“Last spring, I wrote that we should let people choose,” he says. But newer research has changed his mind. In fact, he says, giving people complete freedom to choose whether and when they work from home could have serious ramifications.
“If you look at who wants to work from home, it’s not random. People with disabilities, people with children and women all tend to have a higher preference for more days working from home. What could happen, if you let people choose, is that young ambitious single men who don’t want to work from home come into the office and charge ahead. Women who are at home with children fall behind, and don’t get promoted.
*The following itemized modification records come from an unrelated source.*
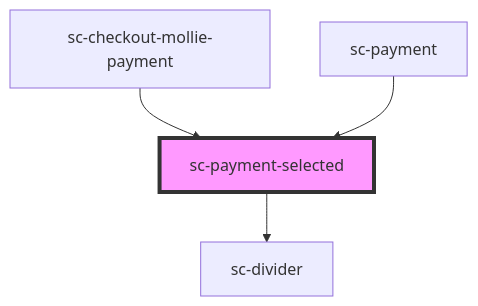
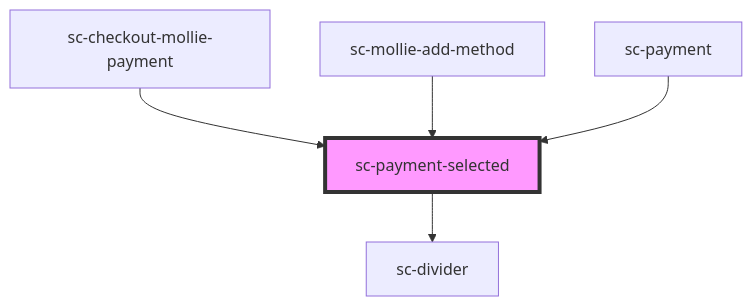
One commit to surecart/surecart-wp-plugin changed the diagram in packages/components/src/components/ui/payment-selected/readme.md. Above: the diagram before and after it, drawn with Mermaid. The commit also changed other lines of this file and 15 other files, not shown here.

````diff
--- a/packages/components/src/components/ui/payment-selected/readme.md
+++ b/packages/components/src/components/ui/payment-selected/readme.md
@@ -40,7 +41,8 @@
 ```mermaid
 graph TD;
   sc-payment-selected --> sc-divider
   sc-checkout-mollie-payment --> sc-payment-selected
+  sc-mollie-add-method --> sc-payment-selected
   sc-payment --> sc-payment-selected
   style sc-payment-selected fill:#f9f,stroke:#333,stroke-width:4px
 ```
````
A few years down the line, there’s a lack of diversity in leadership.”
As comfortable as many have become using tools like Zoom and Slack to stay connected to colleagues over the last year, Bloom believes having some members of a team working remotely while others come to the office will inevitably disadvantage those working from home. “Anyone who’s ever tried to join in on Zoom with a group of people who are in the room together knows how hard it is,” he says. “It leads to a two-track system of insiders and outsiders.”
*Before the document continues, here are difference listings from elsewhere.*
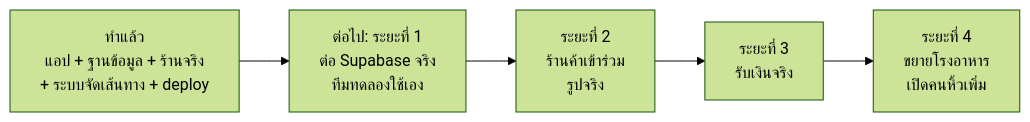
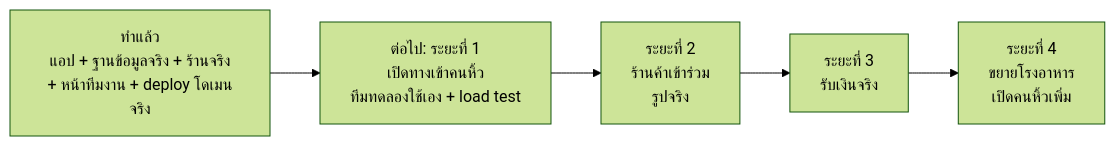
One commit to Na1awut/goast_man changed the diagram in PLAN.md. Above: the diagram before and after it, drawn with Mermaid (forest theme). The commit also changed other lines of this file and 2 other files, not shown here.

````diff
--- a/PLAN.md
+++ b/PLAN.md
@@ -21,7 +23,7 @@
 ```mermaid
 flowchart LR
-    A["ทำแล้ว<br/>แอป + ฐานข้อมูล + ร้านจริง<br/>+ ระบบจัดเส้นทาง + deploy"] --> B["ต่อไป: ระยะที่ 1<br/>ต่อ Supabase จริง<br/>ทีมทดลองใช้เอง"]
+    A["ทำแล้ว<br/>แอป + ฐานข้อมูลจริง + ร้านจริง<br/>+ หน้าทีมงาน + deploy โดเมนจริง"] --> B["ต่อไป: ระยะที่ 1<br/>เปิดทางเข้าคนหิ้ว<br/>ทีมทดลองใช้เอง + load test"]
     B --> C["ระยะที่ 2<br/>ร้านค้าเข้าร่วม<br/>รูปจริง"]
     C --> D["ระยะที่ 3<br/>รับเงินจริง"]
     D --> E["ระยะที่ 4<br/>ขยายโรงอาหาร<br/>เปิดคนหิ้วเพิ่ม"]
 ```
````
The simple solution, says Bloom, is to keep everyone on the same kind of schedule. “Either everyone works from home, everyone comes in, or everyone on the whole team – including the managers – works from home two days a week.”
The formation of ‘insider’ and ‘outsider’ groups can also be avoided by being deliberate about team building. There are a lot of effective ways to do that virtually, says Cristea. “I know a team that uses an online platform where you can play Risk or Settlers of Catan online together,” she says. “Anecdotally, this seems to work. Even if you’re not seeing people or talking regularly during the day, if you participate in group events, you’re making yourself visible and being part of the team.”
Cristea says the pandemic “has shown companies that remote work can be done” and she expects to see many industries transition to permanently working from home. There will be some kinks to iron out and a period of experimentation, she says, but “with the proper training for leadership and team members, this can work”.
It’s working very well for Ali. For the last few years, he’s been at a fully remote company, which he says has changed the promotion equation completely, and for the better. Not only is the playing field level, but with in-person happy hours and breakroom politics eliminated, the game is based entirely on merit.
“Ten years ago, getting promoted was just about being the most popular person on your team,” he says. “Now it’s like, well, if you’re all distributed, no one’s really popular. So, it’s going to be based on effort and skill, and how well you do your job – even if there’s no one watching you do it.”